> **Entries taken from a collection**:
⁂

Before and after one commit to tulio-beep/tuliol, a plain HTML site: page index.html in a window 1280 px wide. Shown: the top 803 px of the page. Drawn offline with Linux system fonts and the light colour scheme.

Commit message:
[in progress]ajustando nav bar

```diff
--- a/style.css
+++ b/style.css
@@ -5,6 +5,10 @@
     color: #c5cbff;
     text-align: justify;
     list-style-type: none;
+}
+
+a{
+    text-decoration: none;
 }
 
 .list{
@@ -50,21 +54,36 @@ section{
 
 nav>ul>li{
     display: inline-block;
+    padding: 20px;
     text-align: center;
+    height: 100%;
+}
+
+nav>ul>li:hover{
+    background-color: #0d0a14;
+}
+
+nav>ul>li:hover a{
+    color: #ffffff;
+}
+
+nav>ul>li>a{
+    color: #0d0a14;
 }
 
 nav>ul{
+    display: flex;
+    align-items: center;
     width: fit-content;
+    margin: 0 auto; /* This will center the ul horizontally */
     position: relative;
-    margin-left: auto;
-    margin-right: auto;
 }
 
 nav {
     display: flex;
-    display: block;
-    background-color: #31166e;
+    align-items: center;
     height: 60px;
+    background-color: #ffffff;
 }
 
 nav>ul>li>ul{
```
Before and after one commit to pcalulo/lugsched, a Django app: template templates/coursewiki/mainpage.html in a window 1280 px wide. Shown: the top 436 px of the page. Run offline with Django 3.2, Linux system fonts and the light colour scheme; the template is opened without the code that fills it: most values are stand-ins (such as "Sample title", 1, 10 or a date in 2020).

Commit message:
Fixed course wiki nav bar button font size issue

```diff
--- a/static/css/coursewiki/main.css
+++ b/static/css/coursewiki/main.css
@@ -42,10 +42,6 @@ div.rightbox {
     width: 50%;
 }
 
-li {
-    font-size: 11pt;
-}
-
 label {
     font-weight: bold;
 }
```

⁂

> **What you have to do**:
Among the records above, find each line holding "color" and list it.

> **Answer space**:
     color: #c5cbff;
+    background-color: #0d0a14;
+    color: #ffffff;
+    color: #0d0a14;
-    background-color: #31166e;
+    background-color: #ffffff;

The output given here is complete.